» **Problem to solve**:
Search the data below, and report every line in which "zhuō" occurs.

Edit tracking data:
———
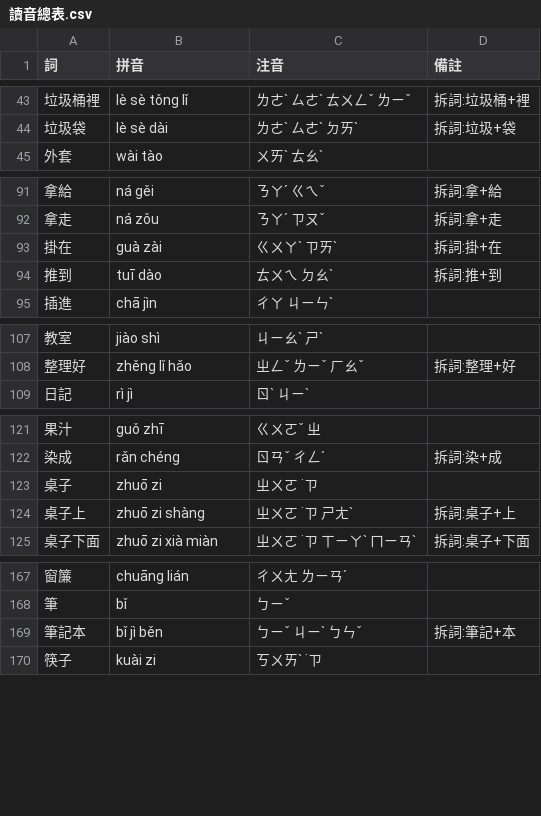
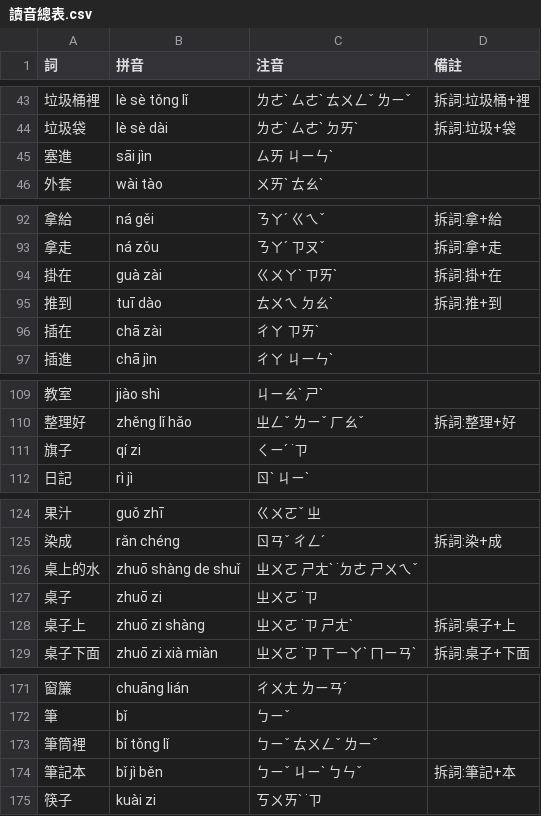
Before and after one commit to wangchiapin/practica-de-ba-oracion, a CSV file: docs/讀音總表.csv, drawn as a sheet; only a part is shown, gaps mark what is left out; the diff covers the shown part only.

```diff
--- a/docs/讀音總表.csv
+++ b/docs/讀音總表.csv
@@ -44,2 +44,3 @@
 垃圾袋,lè sè dài,ㄌㄜˋ ㄙㄜˋ ㄉㄞˋ,拆詞:垃圾+袋
+塞進,sāi jìn,ㄙㄞ ㄐㄧㄣˋ,
 外套,wài tào,ㄨㄞˋ ㄊㄠˋ,
@@ -94,2 +95,3 @@
 推到,tuī dào,ㄊㄨㄟ ㄉㄠˋ,拆詞:推+到
+插在,chā zài,ㄔㄚ ㄗㄞˋ,
 插進,chā jìn,ㄔㄚ ㄐㄧㄣˋ,
@@ -108,2 +110,3 @@
 整理好,zhěng lǐ hǎo,ㄓㄥˇ ㄌㄧˇ ㄏㄠˇ,拆詞:整理+好
+旗子,qí zi,ㄑㄧˊ ˙ㄗ,
 日記,rì jì,ㄖˋ ㄐㄧˋ,
@@ -122,2 +125,3 @@
 染成,rǎn chéng,ㄖㄢˇ ㄔㄥˊ,拆詞:染+成
+桌上的水,zhuō shàng de shuǐ,ㄓㄨㄛ ㄕㄤˋ ˙ㄉㄜ ㄕㄨㄟˇ,
 桌子,zhuō zi,ㄓㄨㄛ ˙ㄗ,
@@ -168,2 +172,3 @@
 筆,bǐ,ㄅㄧˇ,
+筆筒裡,bǐ tǒng lǐ,ㄅㄧˇ ㄊㄨㄥˇ ㄌㄧˇ,
 筆記本,bǐ jì běn,ㄅㄧˇ ㄐㄧˋ ㄅㄣˇ,拆詞:筆記+本
```
Also changed, not shown: 3 added rows elsewhere in this file, 3 other files.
———
» **Exercise result**:
+桌上的水,zhuō shàng de shuǐ,ㄓㄨㄛ ㄕㄤˋ ˙ㄉㄜ ㄕㄨㄟˇ,
 桌子,zhuō zi,ㄓㄨㄛ ˙ㄗ,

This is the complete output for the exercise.